HOW TO COMPLETE THIS TASK:
Retype the listing exactly, so that the copy matches it line for line.
Segment Open
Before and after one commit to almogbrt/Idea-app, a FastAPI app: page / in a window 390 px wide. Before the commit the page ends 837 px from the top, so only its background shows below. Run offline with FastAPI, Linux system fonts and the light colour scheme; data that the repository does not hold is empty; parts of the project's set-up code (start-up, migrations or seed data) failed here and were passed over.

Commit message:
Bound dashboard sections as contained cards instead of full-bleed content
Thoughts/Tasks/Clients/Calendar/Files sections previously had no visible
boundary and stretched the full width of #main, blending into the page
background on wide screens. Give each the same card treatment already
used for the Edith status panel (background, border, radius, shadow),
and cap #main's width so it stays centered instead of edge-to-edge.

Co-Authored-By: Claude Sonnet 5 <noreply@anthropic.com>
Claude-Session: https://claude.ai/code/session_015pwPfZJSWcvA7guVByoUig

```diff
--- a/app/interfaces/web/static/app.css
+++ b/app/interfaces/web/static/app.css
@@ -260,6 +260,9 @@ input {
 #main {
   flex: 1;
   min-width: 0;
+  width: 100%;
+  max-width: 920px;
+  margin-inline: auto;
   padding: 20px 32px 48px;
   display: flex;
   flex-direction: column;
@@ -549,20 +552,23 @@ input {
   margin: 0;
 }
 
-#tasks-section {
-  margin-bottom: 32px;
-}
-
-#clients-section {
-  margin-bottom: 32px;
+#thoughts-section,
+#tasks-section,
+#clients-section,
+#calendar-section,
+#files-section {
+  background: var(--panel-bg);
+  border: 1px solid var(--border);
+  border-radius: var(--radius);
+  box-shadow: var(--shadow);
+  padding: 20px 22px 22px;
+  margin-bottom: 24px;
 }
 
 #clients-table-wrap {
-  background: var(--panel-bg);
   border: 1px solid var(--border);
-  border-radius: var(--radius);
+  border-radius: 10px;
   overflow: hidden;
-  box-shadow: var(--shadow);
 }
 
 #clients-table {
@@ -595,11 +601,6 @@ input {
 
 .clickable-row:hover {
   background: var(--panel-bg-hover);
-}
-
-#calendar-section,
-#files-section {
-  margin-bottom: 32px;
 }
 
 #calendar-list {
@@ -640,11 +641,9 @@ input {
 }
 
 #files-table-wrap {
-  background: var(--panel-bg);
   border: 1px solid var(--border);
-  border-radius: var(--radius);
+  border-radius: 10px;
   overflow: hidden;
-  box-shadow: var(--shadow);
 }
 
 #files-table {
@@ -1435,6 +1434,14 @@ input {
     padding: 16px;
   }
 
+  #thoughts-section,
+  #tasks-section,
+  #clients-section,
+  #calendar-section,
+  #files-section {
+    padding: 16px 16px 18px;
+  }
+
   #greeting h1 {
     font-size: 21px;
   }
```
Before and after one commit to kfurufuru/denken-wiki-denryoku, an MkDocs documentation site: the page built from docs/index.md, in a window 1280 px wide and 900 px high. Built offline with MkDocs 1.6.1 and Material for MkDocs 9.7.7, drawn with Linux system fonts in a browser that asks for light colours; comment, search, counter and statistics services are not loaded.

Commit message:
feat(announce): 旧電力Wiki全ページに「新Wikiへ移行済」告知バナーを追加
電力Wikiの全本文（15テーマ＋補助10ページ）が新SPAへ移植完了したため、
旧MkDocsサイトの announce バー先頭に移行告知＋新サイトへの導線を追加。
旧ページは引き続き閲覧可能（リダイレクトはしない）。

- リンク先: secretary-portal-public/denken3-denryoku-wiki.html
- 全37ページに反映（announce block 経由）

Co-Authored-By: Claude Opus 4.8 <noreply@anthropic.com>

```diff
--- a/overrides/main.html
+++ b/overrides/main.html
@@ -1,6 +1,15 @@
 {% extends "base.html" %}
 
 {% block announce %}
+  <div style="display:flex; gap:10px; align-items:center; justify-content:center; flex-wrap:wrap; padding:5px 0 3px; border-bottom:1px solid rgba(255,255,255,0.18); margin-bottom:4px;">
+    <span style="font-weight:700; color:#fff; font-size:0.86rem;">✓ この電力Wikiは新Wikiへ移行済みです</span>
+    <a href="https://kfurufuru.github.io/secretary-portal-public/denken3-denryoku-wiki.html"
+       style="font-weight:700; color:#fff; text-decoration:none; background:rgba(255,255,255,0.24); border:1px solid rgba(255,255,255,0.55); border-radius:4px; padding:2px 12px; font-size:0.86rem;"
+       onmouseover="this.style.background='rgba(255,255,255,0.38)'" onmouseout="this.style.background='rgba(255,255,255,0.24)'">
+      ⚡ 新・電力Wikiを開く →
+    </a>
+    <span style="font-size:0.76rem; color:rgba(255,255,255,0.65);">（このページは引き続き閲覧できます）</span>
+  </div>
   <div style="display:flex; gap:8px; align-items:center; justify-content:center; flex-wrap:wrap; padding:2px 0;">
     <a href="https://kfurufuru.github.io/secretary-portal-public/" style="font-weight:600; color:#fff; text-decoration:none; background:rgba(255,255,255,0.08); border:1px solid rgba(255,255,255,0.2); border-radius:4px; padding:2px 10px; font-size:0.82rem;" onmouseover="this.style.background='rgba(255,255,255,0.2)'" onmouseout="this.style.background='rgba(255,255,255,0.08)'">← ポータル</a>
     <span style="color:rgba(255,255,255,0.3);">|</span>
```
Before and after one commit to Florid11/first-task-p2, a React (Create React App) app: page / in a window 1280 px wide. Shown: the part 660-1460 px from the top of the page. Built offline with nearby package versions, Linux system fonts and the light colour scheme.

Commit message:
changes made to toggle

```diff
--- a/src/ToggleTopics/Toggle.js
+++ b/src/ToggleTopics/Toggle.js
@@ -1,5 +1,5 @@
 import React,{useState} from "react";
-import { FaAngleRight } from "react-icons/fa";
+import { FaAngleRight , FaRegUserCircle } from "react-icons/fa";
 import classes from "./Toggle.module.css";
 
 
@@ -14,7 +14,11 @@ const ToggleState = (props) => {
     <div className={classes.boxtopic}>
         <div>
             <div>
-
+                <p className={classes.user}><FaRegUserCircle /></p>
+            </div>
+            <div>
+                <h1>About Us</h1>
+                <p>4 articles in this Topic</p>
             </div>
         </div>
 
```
Segment Closed
TASK SOLUTION:
Before and after one commit to almogbrt/Idea-app, a FastAPI app: page / in a window 390 px wide. Before the commit the page ends 837 px from the top, so only its background shows below. Run offline with FastAPI, Linux system fonts and the light colour scheme; data that the repository does not hold is empty; parts of the project's set-up code (start-up, migrations or seed data) failed here and were passed over.

Commit message:
Bound dashboard sections as contained cards instead of full-bleed content
Thoughts/Tasks/Clients/Calendar/Files sections previously had no visible
boundary and stretched the full width of #main, blending into the page
background on wide screens. Give each the same card treatment already
used for the Edith status panel (background, border, radius, shadow),
and cap #main's width so it stays centered instead of edge-to-edge.

Co-Authored-By: Claude Sonnet 5 <noreply@anthropic.com>
Claude-Session: https://claude.ai/code/session_015pwPfZJSWcvA7guVByoUig

```diff
--- a/app/interfaces/web/static/app.css
+++ b/app/interfaces/web/static/app.css
@@ -260,6 +260,9 @@ input {
 #main {
   flex: 1;
   min-width: 0;
+  width: 100%;
+  max-width: 920px;
+  margin-inline: auto;
   padding: 20px 32px 48px;
   display: flex;
   flex-direction: column;
@@ -549,20 +552,23 @@ input {
   margin: 0;
 }
 
-#tasks-section {
-  margin-bottom: 32px;
-}
-
-#clients-section {
-  margin-bottom: 32px;
+#thoughts-section,
+#tasks-section,
+#clients-section,
+#calendar-section,
+#files-section {
+  background: var(--panel-bg);
+  border: 1px solid var(--border);
+  border-radius: var(--radius);
+  box-shadow: var(--shadow);
+  padding: 20px 22px 22px;
+  margin-bottom: 24px;
 }
 
 #clients-table-wrap {
-  background: var(--panel-bg);
   border: 1px solid var(--border);
-  border-radius: var(--radius);
+  border-radius: 10px;
   overflow: hidden;
-  box-shadow: var(--shadow);
 }
 
 #clients-table {
@@ -595,11 +601,6 @@ input {
 
 .clickable-row:hover {
   background: var(--panel-bg-hover);
-}
-
-#calendar-section,
-#files-section {
-  margin-bottom: 32px;
 }
 
 #calendar-list {
@@ -640,11 +641,9 @@ input {
 }
 
 #files-table-wrap {
-  background: var(--panel-bg);
   border: 1px solid var(--border);
-  border-radius: var(--radius);
+  border-radius: 10px;
   overflow: hidden;
-  box-shadow: var(--shadow);
 }
 
 #files-table {
@@ -1435,6 +1434,14 @@ input {
     padding: 16px;
   }
 
+  #thoughts-section,
+  #tasks-section,
+  #clients-section,
+  #calendar-section,
+  #files-section {
+    padding: 16px 16px 18px;
+  }
+
   #greeting h1 {
     font-size: 21px;
   }
```
Before and after one commit to kfurufuru/denken-wiki-denryoku, an MkDocs documentation site: the page built from docs/index.md, in a window 1280 px wide and 900 px high. Built offline with MkDocs 1.6.1 and Material for MkDocs 9.7.7, drawn with Linux system fonts in a browser that asks for light colours; comment, search, counter and statistics services are not loaded.

Commit message:
feat(announce): 旧電力Wiki全ページに「新Wikiへ移行済」告知バナーを追加
電力Wikiの全本文（15テーマ＋補助10ページ）が新SPAへ移植完了したため、
旧MkDocsサイトの announce バー先頭に移行告知＋新サイトへの導線を追加。
旧ページは引き続き閲覧可能（リダイレクトはしない）。

- リンク先: secretary-portal-public/denken3-denryoku-wiki.html
- 全37ページに反映（announce block 経由）

Co-Authored-By: Claude Opus 4.8 <noreply@anthropic.com>

```diff
--- a/overrides/main.html
+++ b/overrides/main.html
@@ -1,6 +1,15 @@
 {% extends "base.html" %}
 
 {% block announce %}
+  <div style="display:flex; gap:10px; align-items:center; justify-content:center; flex-wrap:wrap; padding:5px 0 3px; border-bottom:1px solid rgba(255,255,255,0.18); margin-bottom:4px;">
+    <span style="font-weight:700; color:#fff; font-size:0.86rem;">✓ この電力Wikiは新Wikiへ移行済みです</span>
+    <a href="https://kfurufuru.github.io/secretary-portal-public/denken3-denryoku-wiki.html"
+       style="font-weight:700; color:#fff; text-decoration:none; background:rgba(255,255,255,0.24); border:1px solid rgba(255,255,255,0.55); border-radius:4px; padding:2px 12px; font-size:0.86rem;"
+       onmouseover="this.style.background='rgba(255,255,255,0.38)'" onmouseout="this.style.background='rgba(255,255,255,0.24)'">
+      ⚡ 新・電力Wikiを開く →
+    </a>
+    <span style="font-size:0.76rem; color:rgba(255,255,255,0.65);">（このページは引き続き閲覧できます）</span>
+  </div>
   <div style="display:flex; gap:8px; align-items:center; justify-content:center; flex-wrap:wrap; padding:2px 0;">
     <a href="https://kfurufuru.github.io/secretary-portal-public/" style="font-weight:600; color:#fff; text-decoration:none; background:rgba(255,255,255,0.08); border:1px solid rgba(255,255,255,0.2); border-radius:4px; padding:2px 10px; font-size:0.82rem;" onmouseover="this.style.background='rgba(255,255,255,0.2)'" onmouseout="this.style.background='rgba(255,255,255,0.08)'">← ポータル</a>
     <span style="color:rgba(255,255,255,0.3);">|</span>
```
Before and after one commit to Florid11/first-task-p2, a React (Create React App) app: page / in a window 1280 px wide. Shown: the part 660-1460 px from the top of the page. Built offline with nearby package versions, Linux system fonts and the light colour scheme.

Commit message:
changes made to toggle

```diff
--- a/src/ToggleTopics/Toggle.js
+++ b/src/ToggleTopics/Toggle.js
@@ -1,5 +1,5 @@
 import React,{useState} from "react";
-import { FaAngleRight } from "react-icons/fa";
+import { FaAngleRight , FaRegUserCircle } from "react-icons/fa";
 import classes from "./Toggle.module.css";
 
 
@@ -14,7 +14,11 @@ const ToggleState = (props) => {
     <div className={classes.boxtopic}>
         <div>
             <div>
-
+                <p className={classes.user}><FaRegUserCircle /></p>
+            </div>
+            <div>
+                <h1>About Us</h1>
+                <p>4 articles in this Topic</p>
             </div>
         </div>
 
```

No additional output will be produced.